At the same time, I found myself approached with hundreds of opportunities for interviews with all those on the journalists’ circuit of interviewees. I was offered interviews over here, interviews over there. I was even contacted for a potential interview with former president and candidate Rafsanjani himself. But I was a little uninterested in most of it. (…) You begin to lose your clarity, focusing entirely on the power establishment and losing the important story of any land: its people.

Part III - August 24, 2005: A meeting with the grandson of Ayatollah Khomeini - Day Three

Metting with Hassan Khomeini, grandson of the Ayatollah – Dinnerparty (without alcohol) with the Creme de la Creme of the Iranian Film - Fotoshooting with former president Rafsanjani

He (Hassan Khomeini ) had been told that I had gone to the Friday prayers, so he began the interview by asking my feelings about that. I told him that while the sea of belief in Islam had been impressive, that the use of seductive rage in the chants of "Death to America" and "Death to Israel" are taken quite literally by mothers and fathers in the United States. I said that it seemed to me a highly destructive and inaccurate representation of the country I had come to learn about. Hassan listened with kind interest. His eyes didn't leave me as the translator made clear my statement. He uttered a very brief sentence in Farsi.
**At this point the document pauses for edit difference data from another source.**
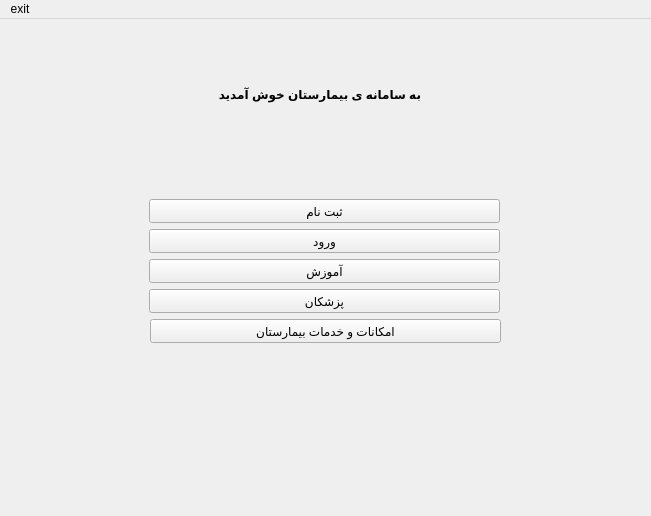
akbartvr/AP_project, file APproject/mainwindow.ui: the form before one commit.
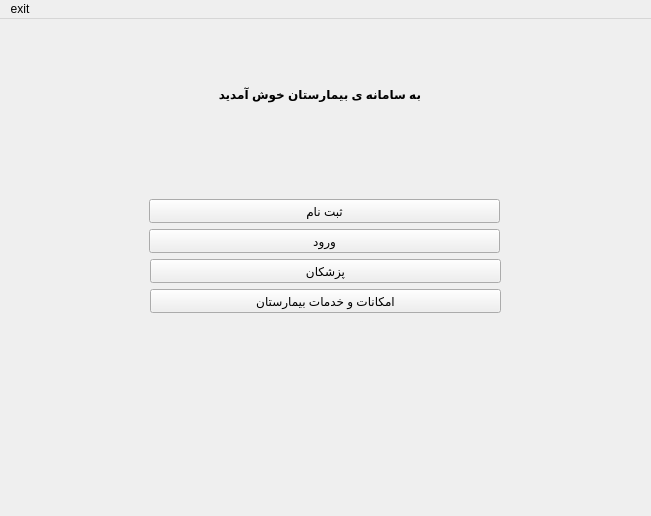
The form after the commit.

Patch:
```diff
--- a/APproject/mainwindow.ui
+++ b/APproject/mainwindow.ui
@@ -40,24 +40,11 @@
      <string>ورود</string>
     </property>
    </widget>
-   <widget class="QPushButton" name="teachingPB">
-    <property name="geometry">
-     <rect>
-      <x>149</x>
-      <y>240</y>
-      <width>351</width>
-      <height>24</height>
-     </rect>
-    </property>
-    <property name="text">
-     <string>آموزش</string>
-    </property>
-   </widget>
    <widget class="QPushButton" name="doctorsPB">
     <property name="geometry">
      <rect>
-      <x>149</x>
-      <y>270</y>
+      <x>150</x>
+      <y>240</y>
       <width>351</width>
       <height>24</height>
      </rect>
@@ -70,7 +57,7 @@
     <property name="geometry">
      <rect>
       <x>150</x>
-      <y>300</y>
+      <y>270</y>
       <width>351</width>
       <height>24</height>
      </rect>
```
He said, "Then we should change it."

Part IV - August 25, 2005: A demonstration in support of women's rights - Day Four

Sean Penn in a student's demonstration for women's right at the university of Teheran

There was screaming and panic. And our bodies were four-walling each other -- you could barely move. It certainly seemed as if some could have been trampled, though as far as I know, that did not occur. But the following describes the irony of oppression: There was a woman among the panicking crowd. She reached her hand toward mine and I took it. Between us, we'd support each other out of this chaos. All of this couldn't have lasted more than 40 seconds, but at the end of it, the force of the police had only forced an illegal touch between a man and a woman. We parted instantly as the police stepped back from the line they had been assaulting.
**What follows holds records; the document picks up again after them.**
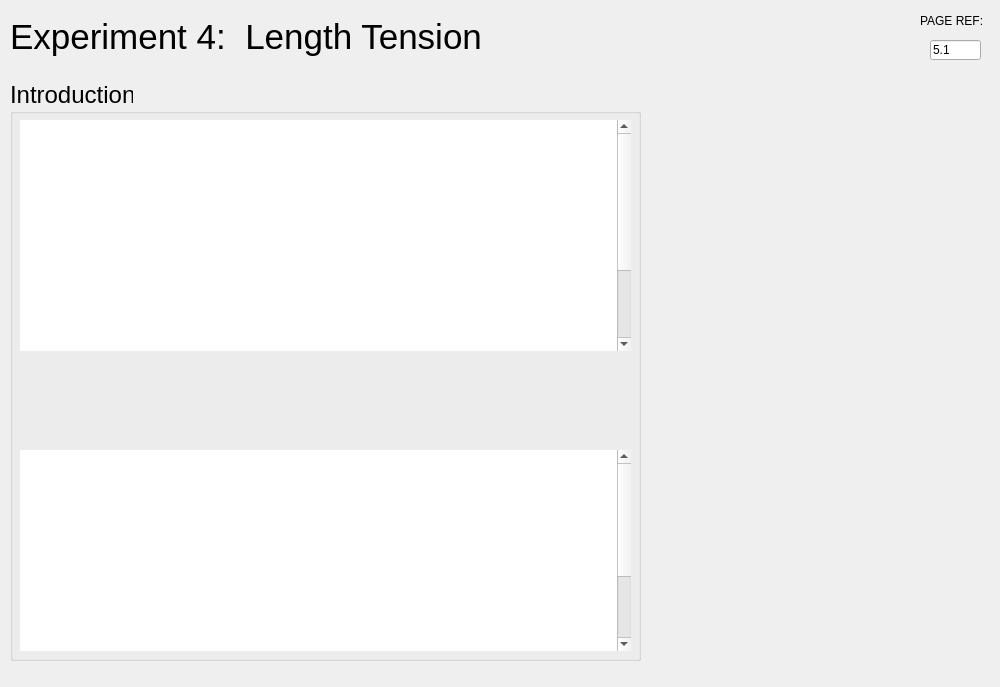
Before: the Qt Designer form rsc/ui/experiment4.1_length_tension_one.ui in KarinaKarenik/Skeletal-Muscle-Contraction-Lab, drawn with Qt 5.
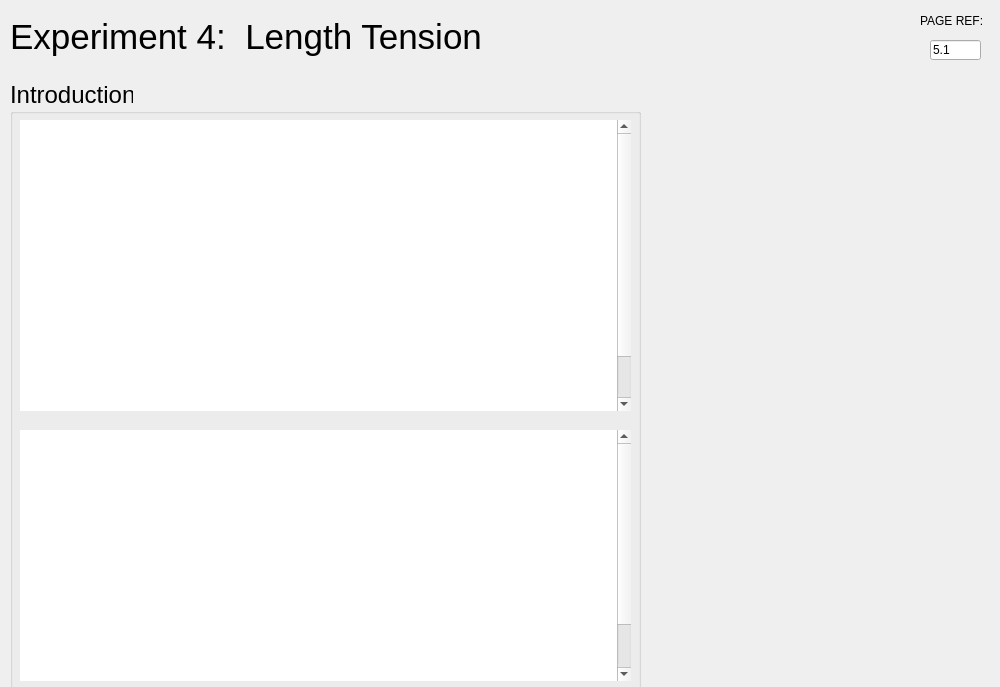
After: the same form once the commit is applied. Icons and pictures are not drawn.

```diff
--- a/rsc/ui/experiment4.1_length_tension_one.ui
+++ b/rsc/ui/experiment4.1_length_tension_one.ui
@@ -199,7 +199,7 @@
       <x>10</x>
       <y>80</y>
       <width>631</width>
-      <height>581</height>
+      <height>611</height>
      </rect>
     </property>
     <property name="font">
@@ -216,7 +216,7 @@
        <x>10</x>
        <y>40</y>
        <width>611</width>
-       <height>231</height>
+       <height>291</height>
       </rect>
      </property>
      <property name="font">
@@ -241,9 +241,9 @@
      <property name="geometry">
       <rect>
        <x>10</x>
-       <y>370</y>
+       <y>350</y>
        <width>611</width>
-       <height>201</height>
+       <height>251</height>
       </rect>
      </property>
      <property name="font">
@@ -287,7 +287,7 @@
     <property name="geometry">
      <rect>
       <x>690</x>
-      <y>320</y>
+      <y>350</y>
       <width>251</width>
       <height>341</height>
      </rect>
```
Part Vl - August 26, 2005: Trouble before returning to the United States - Day Five

Bombs at Imam Hussein Square in Teheran – Meeting with Elaheh Kuyai, Award of the Iranian Film Museum – Going Home

The Film Museum of Iran had asked for the opportunity to honor me. I accepted for two reasons: First, I have deep respect for the creative talent in the motion picture business in Iran, and many of them were being pulled away from other engagements or had offered to join in this event. Additionally, it was a way to appease what had been a fairly aggressive and annoying media that I was very interested in boring into the submission of not following me to the airport. So I went. On the drive there, as we were passing under the trees of Mellat Park, there was an announcement on the radio that some arrests had been made in the previous day's bombings. But no details. Later, at the museum, I was given a tour and a trophy. 
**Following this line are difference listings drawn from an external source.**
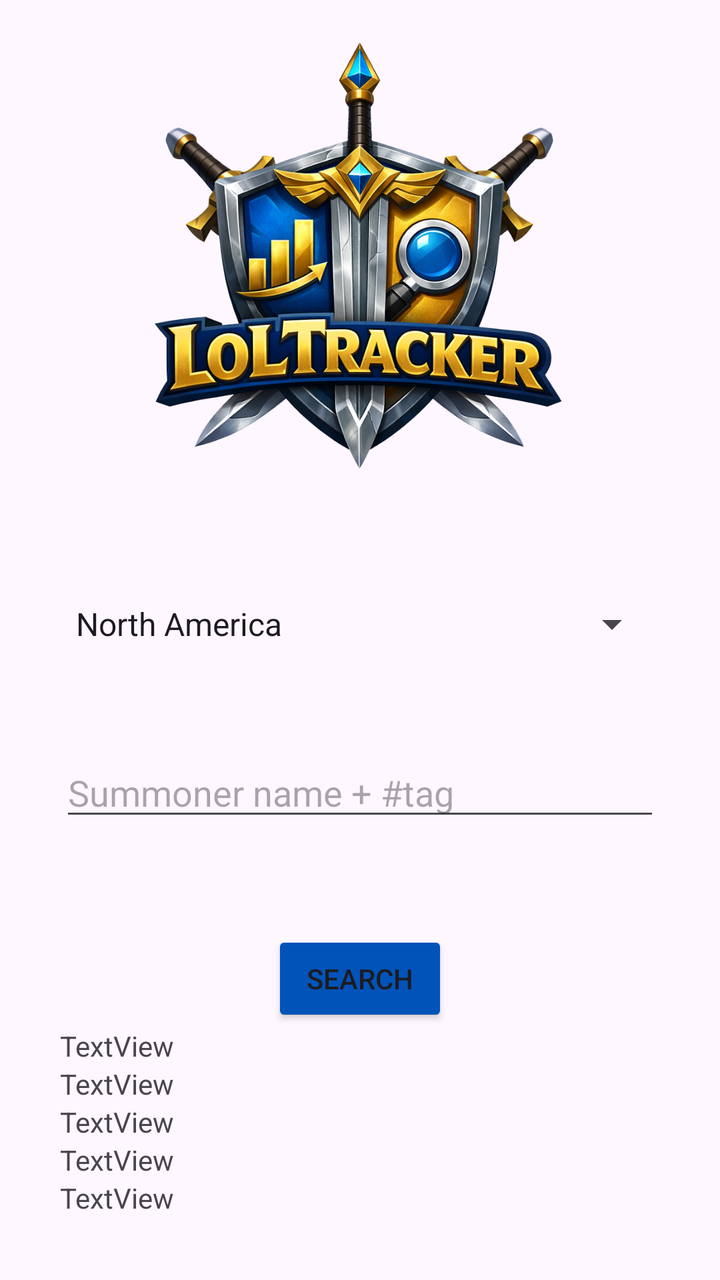
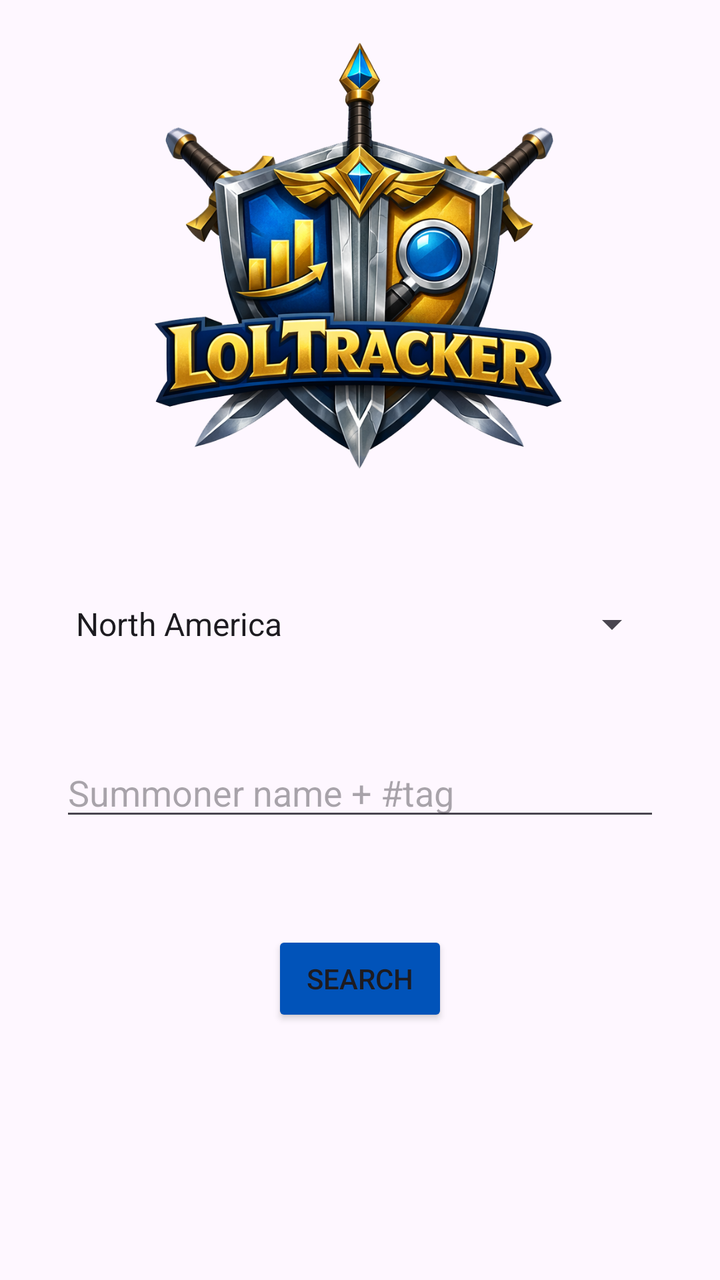

An Android layout rendered at two revisions. The XML below is the earlier revision; the diff shows what the commit changed to produce the second picture.
<!-- AndroidManifest.xml: application theme Theme.LoLTracker -->
<!-- res/layout/fragment_search.xml -->
<?xml version="1.0" encoding="utf-8"?>
<androidx.constraintlayout.widget.ConstraintLayout
    xmlns:android="http://schemas.android.com/apk/res/android"
    android:layout_width="match_parent"
    android:layout_height="match_parent"
    xmlns:app="http://schemas.android.com/apk/res-auto"
    xmlns:tools="http://schemas.android.com/tools"
    tools:context=".ui.SearchFragment">


    <ScrollView
        android:layout_width="match_parent"
        android:layout_height="match_parent">

        <LinearLayout
            android:layout_width="match_parent"
            android:layout_height="wrap_content"
            android:orientation="vertical"
            android:layout_marginLeft="30dp"
            android:layout_marginRight="30dp">

            <ImageView
                android:id="@+id/logoImage"
                android:layout_width="match_parent"
                android:layout_height="wrap_content"
                android:adjustViewBounds="true"
                android:scaleType="centerCrop"
                app:layout_constraintTop_toTopOf="parent"
                app:srcCompat="@drawable/logo" />

            <Spinner
                android:id="@+id/regionSpinner"
                android:layout_width="match_parent"
                android:layout_height="wrap_content"
                android:entries="@array/regions"
                android:textSize="15sp" />

            <EditText
                android:id="@+id/accountInputEdit"
                android:layout_width="match_parent"
                android:layout_height="wrap_content"
                android:layout_marginTop="50dp"
                android:text=""
                android:hint="@string/summoner_name_tag"/>
            

            <Button
                android:id="@+id/searchButton"
                android:layout_width="wrap_content"
                android:layout_height="wrap_content"
                android:layout_marginTop="50dp"
                android:layout_gravity="center"
                android:backgroundTint="?attr/colorPrimary"
                android:text="@string/search" />

            <TextView
                android:id="@+id/textView"
                android:layout_width="match_parent"
                android:layout_height="wrap_content"
                android:text="TextView" />

            <TextView
                android:id="@+id/textView2"
                android:layout_width="match_parent"
                android:layout_height="wrap_content"
                android:text="TextView" />

            <TextView
                android:id="@+id/textView3"
                android:layout_width="match_parent"
                android:layout_height="wrap_content"
                android:text="TextView" />

            <TextView
                android:id="@+id/textView4"
                android:layout_width="match_parent"
                android:layout_height="wrap_content"
                android:text="TextView" />

            <TextView
                android:id="@+id/textView5"
                android:layout_width="match_parent"
                android:layout_height="wrap_content"
                android:text="TextView" />

        </LinearLayout>

    </ScrollView>

</androidx.constraintlayout.widget.ConstraintLayout>
<!-- resources referenced by this layout -->
<resources>
  <string-array name="regions">
          <item>North America</item>
          <item>Europe West</item>
          <item>Europe Nordic and East</item>
          <item>Korea</item>
      </string-array>
  <!-- drawable logo: webp bitmap (drawable, 386752 bytes) -->
  <string name="search">Search</string>
  <string name="summoner_name_tag">Summoner name + #tag</string>
  <style name="Theme.LoLTracker" parent="Base.Theme.LoLTracker" />
  <style name="Base.Theme.LoLTracker" parent="Theme.Material3.DayNight.NoActionBar">
          <item name="colorPrimary">#0153B9</item>
          <item name="colorOnPrimary">#FFFFFF</item>
  
          <item name="colorSecondary">#DEA21B</item>
          <item name="colorOnSecondary">#000000</item>
      </style>
</resources>

<!-- the commit's change to res/layout/fragment_search.xml (unified diff, before → after) -->
@@ -53,35 +53,7 @@
                 android:backgroundTint="?attr/colorPrimary"
                 android:text="@string/search" />
 
-            <TextView
-                android:id="@+id/textView"
-                android:layout_width="match_parent"
-                android:layout_height="wrap_content"
-                android:text="TextView" />
-
-            <TextView
-                android:id="@+id/textView2"
-                android:layout_width="match_parent"
-                android:layout_height="wrap_content"
-                android:text="TextView" />
-
-            <TextView
-                android:id="@+id/textView3"
-                android:layout_width="match_parent"
-                android:layout_height="wrap_content"
-                android:text="TextView" />
-
-            <TextView
-                android:id="@+id/textView4"
-                android:layout_width="match_parent"
-                android:layout_height="wrap_content"
-                android:text="TextView" />
-
-            <TextView
-                android:id="@+id/textView5"
-                android:layout_width="match_parent"
-                android:layout_height="wrap_content"
-                android:text="TextView" />
+            
 
         </LinearLayout>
The 'San Francisco Chronicle'

The San Francisco Chronicle is the Bay Area's leading newspaper. The six time Pulitzer Price winning Chronicle is the nation's 10th largest daily newspaper und is the nation's 4th largest newspaper website, with 5.3 million monthly visitors and over 64 million monthly page views.